Activity → Where a line below includes the word "이어하기", copy that line.

···

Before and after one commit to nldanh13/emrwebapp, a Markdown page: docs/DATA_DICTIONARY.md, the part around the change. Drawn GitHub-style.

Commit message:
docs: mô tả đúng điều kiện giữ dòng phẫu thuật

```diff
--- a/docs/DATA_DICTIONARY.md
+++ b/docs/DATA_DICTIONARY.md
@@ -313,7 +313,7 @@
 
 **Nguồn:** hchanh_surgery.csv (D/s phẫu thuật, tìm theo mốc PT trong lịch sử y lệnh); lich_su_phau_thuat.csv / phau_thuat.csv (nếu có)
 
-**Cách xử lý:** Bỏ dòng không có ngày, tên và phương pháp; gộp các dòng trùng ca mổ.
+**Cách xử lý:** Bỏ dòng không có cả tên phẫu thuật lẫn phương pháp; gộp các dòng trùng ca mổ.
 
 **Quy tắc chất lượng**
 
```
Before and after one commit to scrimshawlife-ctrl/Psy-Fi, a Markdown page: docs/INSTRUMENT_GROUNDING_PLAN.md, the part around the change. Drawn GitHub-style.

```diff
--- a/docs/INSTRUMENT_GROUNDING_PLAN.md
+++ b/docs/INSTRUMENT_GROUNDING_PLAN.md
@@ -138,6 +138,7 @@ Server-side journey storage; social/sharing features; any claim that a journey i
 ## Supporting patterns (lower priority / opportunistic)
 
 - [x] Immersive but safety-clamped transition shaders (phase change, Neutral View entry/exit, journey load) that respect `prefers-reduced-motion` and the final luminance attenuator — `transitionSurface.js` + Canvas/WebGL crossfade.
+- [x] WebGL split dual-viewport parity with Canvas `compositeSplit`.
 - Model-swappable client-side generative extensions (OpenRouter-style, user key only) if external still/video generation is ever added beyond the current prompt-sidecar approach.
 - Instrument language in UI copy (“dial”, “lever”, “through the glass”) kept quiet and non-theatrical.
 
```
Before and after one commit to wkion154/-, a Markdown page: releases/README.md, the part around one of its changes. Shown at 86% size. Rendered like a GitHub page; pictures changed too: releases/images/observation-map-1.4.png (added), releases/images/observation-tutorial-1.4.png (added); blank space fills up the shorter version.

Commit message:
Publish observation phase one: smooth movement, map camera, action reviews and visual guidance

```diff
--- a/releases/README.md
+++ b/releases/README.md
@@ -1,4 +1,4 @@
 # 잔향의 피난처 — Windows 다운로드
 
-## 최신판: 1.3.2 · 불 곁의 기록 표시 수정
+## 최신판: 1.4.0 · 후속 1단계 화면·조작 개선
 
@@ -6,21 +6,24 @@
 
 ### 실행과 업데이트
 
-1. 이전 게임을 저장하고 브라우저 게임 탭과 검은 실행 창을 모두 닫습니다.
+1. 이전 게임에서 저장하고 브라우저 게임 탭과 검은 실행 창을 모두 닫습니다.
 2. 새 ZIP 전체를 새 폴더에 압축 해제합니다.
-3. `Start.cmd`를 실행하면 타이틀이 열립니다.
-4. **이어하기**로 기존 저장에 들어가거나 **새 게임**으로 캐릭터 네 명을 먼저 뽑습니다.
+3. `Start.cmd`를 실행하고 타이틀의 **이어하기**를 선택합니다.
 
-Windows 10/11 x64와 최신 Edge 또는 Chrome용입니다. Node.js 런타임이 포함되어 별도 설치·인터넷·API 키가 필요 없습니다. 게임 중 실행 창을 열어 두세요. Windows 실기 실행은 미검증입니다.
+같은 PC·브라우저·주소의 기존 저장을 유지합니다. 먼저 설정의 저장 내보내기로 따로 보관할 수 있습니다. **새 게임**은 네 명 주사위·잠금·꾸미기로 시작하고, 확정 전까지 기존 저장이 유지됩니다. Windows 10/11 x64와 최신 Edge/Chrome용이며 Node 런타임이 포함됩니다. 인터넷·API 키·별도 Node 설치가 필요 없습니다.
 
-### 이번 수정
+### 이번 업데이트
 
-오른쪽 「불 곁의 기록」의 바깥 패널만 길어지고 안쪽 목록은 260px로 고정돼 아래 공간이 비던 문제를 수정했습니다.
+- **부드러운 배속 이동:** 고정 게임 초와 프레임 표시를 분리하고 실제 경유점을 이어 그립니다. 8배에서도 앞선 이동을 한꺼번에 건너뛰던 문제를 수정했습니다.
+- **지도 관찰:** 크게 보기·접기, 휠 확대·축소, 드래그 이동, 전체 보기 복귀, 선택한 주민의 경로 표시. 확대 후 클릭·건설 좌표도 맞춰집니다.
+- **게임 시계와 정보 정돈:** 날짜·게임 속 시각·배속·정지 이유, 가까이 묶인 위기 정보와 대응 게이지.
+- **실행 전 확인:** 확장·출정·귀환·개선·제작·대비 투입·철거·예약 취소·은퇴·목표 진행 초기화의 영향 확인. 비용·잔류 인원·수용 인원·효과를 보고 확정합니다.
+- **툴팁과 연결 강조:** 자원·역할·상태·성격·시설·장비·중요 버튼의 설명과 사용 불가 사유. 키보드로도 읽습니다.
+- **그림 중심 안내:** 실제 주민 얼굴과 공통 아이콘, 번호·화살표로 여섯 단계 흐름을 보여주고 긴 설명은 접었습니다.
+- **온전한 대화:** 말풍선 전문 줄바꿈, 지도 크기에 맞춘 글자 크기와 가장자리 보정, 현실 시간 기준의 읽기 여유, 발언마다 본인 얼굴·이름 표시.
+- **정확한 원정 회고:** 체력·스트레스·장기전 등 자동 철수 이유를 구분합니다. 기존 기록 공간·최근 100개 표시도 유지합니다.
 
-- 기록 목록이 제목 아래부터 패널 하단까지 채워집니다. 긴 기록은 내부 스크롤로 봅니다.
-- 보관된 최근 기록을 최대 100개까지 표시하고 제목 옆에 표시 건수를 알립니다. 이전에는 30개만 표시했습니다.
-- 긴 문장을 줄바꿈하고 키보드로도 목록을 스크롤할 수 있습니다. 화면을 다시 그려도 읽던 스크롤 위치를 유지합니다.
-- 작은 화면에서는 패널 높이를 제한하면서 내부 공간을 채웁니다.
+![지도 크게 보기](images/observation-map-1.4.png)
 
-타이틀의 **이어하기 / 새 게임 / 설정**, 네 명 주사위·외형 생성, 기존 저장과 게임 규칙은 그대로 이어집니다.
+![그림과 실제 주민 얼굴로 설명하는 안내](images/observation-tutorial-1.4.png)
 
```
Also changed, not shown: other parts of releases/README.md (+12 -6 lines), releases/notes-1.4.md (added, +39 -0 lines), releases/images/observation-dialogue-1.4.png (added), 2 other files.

···

Answer below →
-4. **이어하기**로 기존 저장에 들어가거나 **새 게임**으로 캐릭터 네 명을 먼저 뽑습니다.
+3. `Start.cmd`를 실행하고 타이틀의 **이어하기**를 선택합니다.
-타이틀의 **이어하기 / 새 게임 / 설정**, 네 명 주사위·외형 생성, 기존 저장과 게임 규칙은 그대로 이어집니다.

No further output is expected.